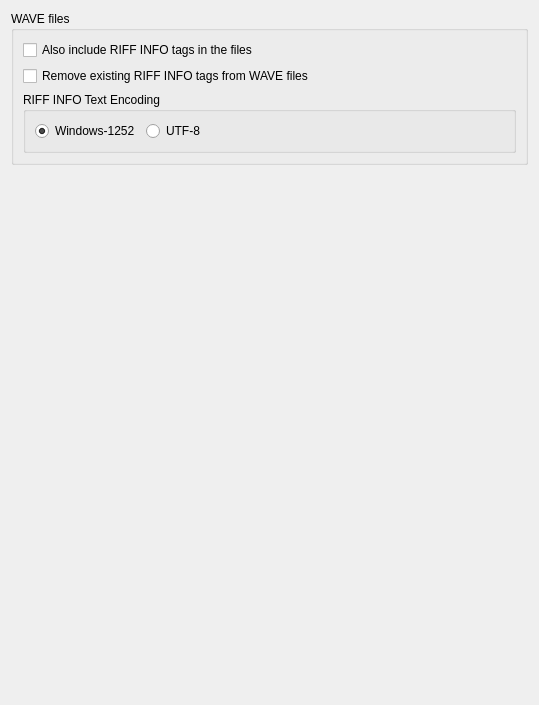
First picture: the form in ui/options_tags_compatibility_wave.ui, repository metabrainz/picard, before the edit.
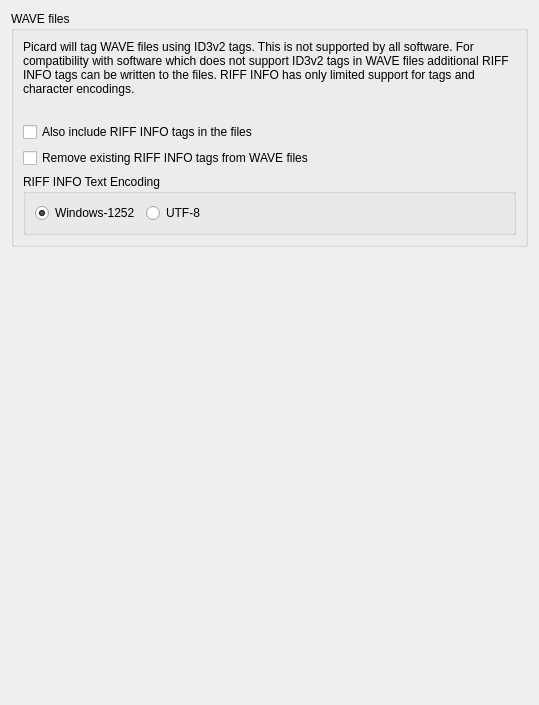
Second picture: the form after the edit.

Commit message: PICARD-1847: Show additional help for AC3, AAC and WAVE options

Patch:
```diff
--- a/ui/options_tags_compatibility_wave.ui
+++ b/ui/options_tags_compatibility_wave.ui
@@ -17,6 +17,32 @@
       <string>WAVE files</string>
      </property>
      <layout class="QVBoxLayout" name="verticalLayout_3">
+      <item>
+       <widget class="QLabel" name="label">
+        <property name="text">
+         <string>Picard will tag WAVE files using ID3v2 tags. This is not supported by all software. For compatibility with software which does not support ID3v2 tags in WAVE files additional RIFF INFO tags can be written to the files. RIFF INFO has only limited support for tags and character encodings.</string>
+        </property>
+        <property name="wordWrap">
+         <bool>true</bool>
+        </property>
+       </widget>
+      </item>
+      <item>
+       <spacer name="verticalSpacer">
+        <property name="orientation">
+         <enum>Qt::Vertical</enum>
+        </property>
+        <property name="sizeType">
+         <enum>QSizePolicy::Fixed</enum>
+        </property>
+        <property name="sizeHint" stdset="0">
+         <size>
+          <width>20</width>
+          <height>20</height>
+         </size>
+        </property>
+       </spacer>
+      </item>
       <item>
        <widget class="QCheckBox" name="write_wave_riff_info">
         <property name="text">
```
The commit also changes 5 other files.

---------------

### WHAT THIS TASK INVOLVES
The data above must be reproduced exactly, without any of its pictures.

### WRITTEN SOLUTION
First picture: the form in ui/options_tags_compatibility_wave.ui, repository metabrainz/picard, before the edit.
Second picture: the form after the edit.

Commit message: PICARD-1847: Show additional help for AC3, AAC and WAVE options

Patch:
```diff
--- a/ui/options_tags_compatibility_wave.ui
+++ b/ui/options_tags_compatibility_wave.ui
@@ -17,6 +17,32 @@
       <string>WAVE files</string>
      </property>
      <layout class="QVBoxLayout" name="verticalLayout_3">
+      <item>
+       <widget class="QLabel" name="label">
+        <property name="text">
+         <string>Picard will tag WAVE files using ID3v2 tags. This is not supported by all software. For compatibility with software which does not support ID3v2 tags in WAVE files additional RIFF INFO tags can be written to the files. RIFF INFO has only limited support for tags and character encodings.</string>
+        </property>
+        <property name="wordWrap">
+         <bool>true</bool>
+        </property>
+       </widget>
+      </item>
+      <item>
+       <spacer name="verticalSpacer">
+        <property name="orientation">
+         <enum>Qt::Vertical</enum>
+        </property>
+        <property name="sizeType">
+         <enum>QSizePolicy::Fixed</enum>
+        </property>
+        <property name="sizeHint" stdset="0">
+         <size>
+          <width>20</width>
+          <height>20</height>
+         </size>
+        </property>
+       </spacer>
+      </item>
       <item>
        <widget class="QCheckBox" name="write_wave_riff_info">
         <property name="text">
```
The commit also changes 5 other files.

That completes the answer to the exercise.